Information supplied:

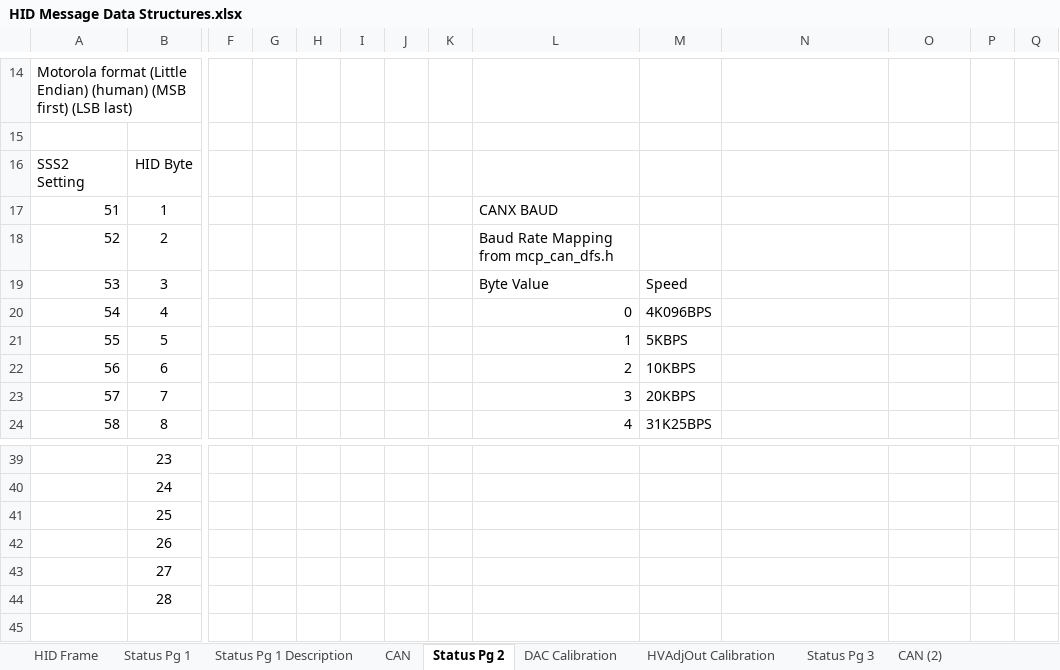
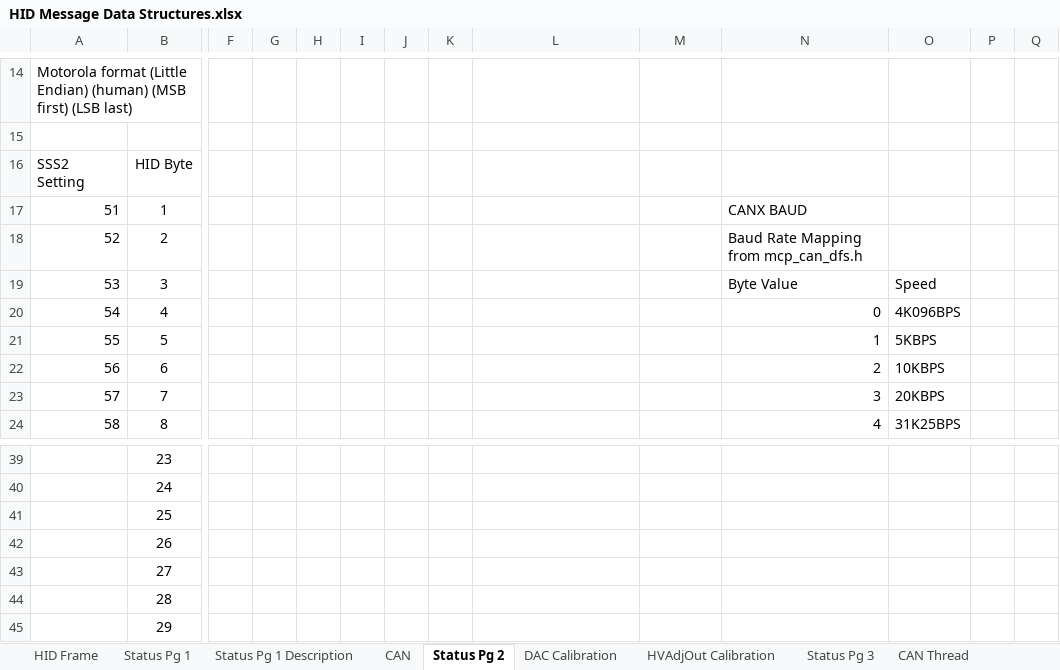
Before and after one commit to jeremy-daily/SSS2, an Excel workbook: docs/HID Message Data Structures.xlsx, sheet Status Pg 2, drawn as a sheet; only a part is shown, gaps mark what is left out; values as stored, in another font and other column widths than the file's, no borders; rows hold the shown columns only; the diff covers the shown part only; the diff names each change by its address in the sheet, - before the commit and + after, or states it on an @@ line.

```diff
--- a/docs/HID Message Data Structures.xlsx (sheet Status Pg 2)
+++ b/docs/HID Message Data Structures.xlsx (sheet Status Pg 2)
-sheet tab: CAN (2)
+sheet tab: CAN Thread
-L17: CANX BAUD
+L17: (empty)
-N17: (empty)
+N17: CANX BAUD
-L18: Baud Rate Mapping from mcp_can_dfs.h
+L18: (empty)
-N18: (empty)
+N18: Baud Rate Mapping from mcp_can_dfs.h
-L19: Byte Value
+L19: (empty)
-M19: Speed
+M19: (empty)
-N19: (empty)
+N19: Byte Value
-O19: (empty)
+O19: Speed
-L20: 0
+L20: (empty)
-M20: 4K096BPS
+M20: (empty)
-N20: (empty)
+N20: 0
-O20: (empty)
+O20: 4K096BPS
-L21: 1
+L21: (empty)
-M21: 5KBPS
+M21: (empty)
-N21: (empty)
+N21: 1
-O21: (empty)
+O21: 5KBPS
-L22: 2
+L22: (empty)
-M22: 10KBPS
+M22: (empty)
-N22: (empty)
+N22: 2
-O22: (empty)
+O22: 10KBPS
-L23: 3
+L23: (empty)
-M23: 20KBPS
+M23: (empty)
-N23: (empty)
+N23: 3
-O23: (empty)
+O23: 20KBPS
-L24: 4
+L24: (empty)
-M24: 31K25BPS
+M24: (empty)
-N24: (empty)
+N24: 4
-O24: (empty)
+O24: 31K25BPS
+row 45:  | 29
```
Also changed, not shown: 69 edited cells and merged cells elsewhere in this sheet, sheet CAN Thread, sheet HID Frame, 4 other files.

Task brief: A faithful, word-for-word copy of the data is needed; the pictures should not appear in it.

Output:
Before and after one commit to jeremy-daily/SSS2, an Excel workbook: docs/HID Message Data Structures.xlsx, sheet Status Pg 2, drawn as a sheet; only a part is shown, gaps mark what is left out; values as stored, in another font and other column widths than the file's, no borders; rows hold the shown columns only; the diff covers the shown part only; the diff names each change by its address in the sheet, - before the commit and + after, or states it on an @@ line.

```diff
--- a/docs/HID Message Data Structures.xlsx (sheet Status Pg 2)
+++ b/docs/HID Message Data Structures.xlsx (sheet Status Pg 2)
-sheet tab: CAN (2)
+sheet tab: CAN Thread
-L17: CANX BAUD
+L17: (empty)
-N17: (empty)
+N17: CANX BAUD
-L18: Baud Rate Mapping from mcp_can_dfs.h
+L18: (empty)
-N18: (empty)
+N18: Baud Rate Mapping from mcp_can_dfs.h
-L19: Byte Value
+L19: (empty)
-M19: Speed
+M19: (empty)
-N19: (empty)
+N19: Byte Value
-O19: (empty)
+O19: Speed
-L20: 0
+L20: (empty)
-M20: 4K096BPS
+M20: (empty)
-N20: (empty)
+N20: 0
-O20: (empty)
+O20: 4K096BPS
-L21: 1
+L21: (empty)
-M21: 5KBPS
+M21: (empty)
-N21: (empty)
+N21: 1
-O21: (empty)
+O21: 5KBPS
-L22: 2
+L22: (empty)
-M22: 10KBPS
+M22: (empty)
-N22: (empty)
+N22: 2
-O22: (empty)
+O22: 10KBPS
-L23: 3
+L23: (empty)
-M23: 20KBPS
+M23: (empty)
-N23: (empty)
+N23: 3
-O23: (empty)
+O23: 20KBPS
-L24: 4
+L24: (empty)
-M24: 31K25BPS
+M24: (empty)
-N24: (empty)
+N24: 4
-O24: (empty)
+O24: 31K25BPS
+row 45:  | 29
```
Also changed, not shown: 69 edited cells and merged cells elsewhere in this sheet, sheet CAN Thread, sheet HID Frame, 4 other files.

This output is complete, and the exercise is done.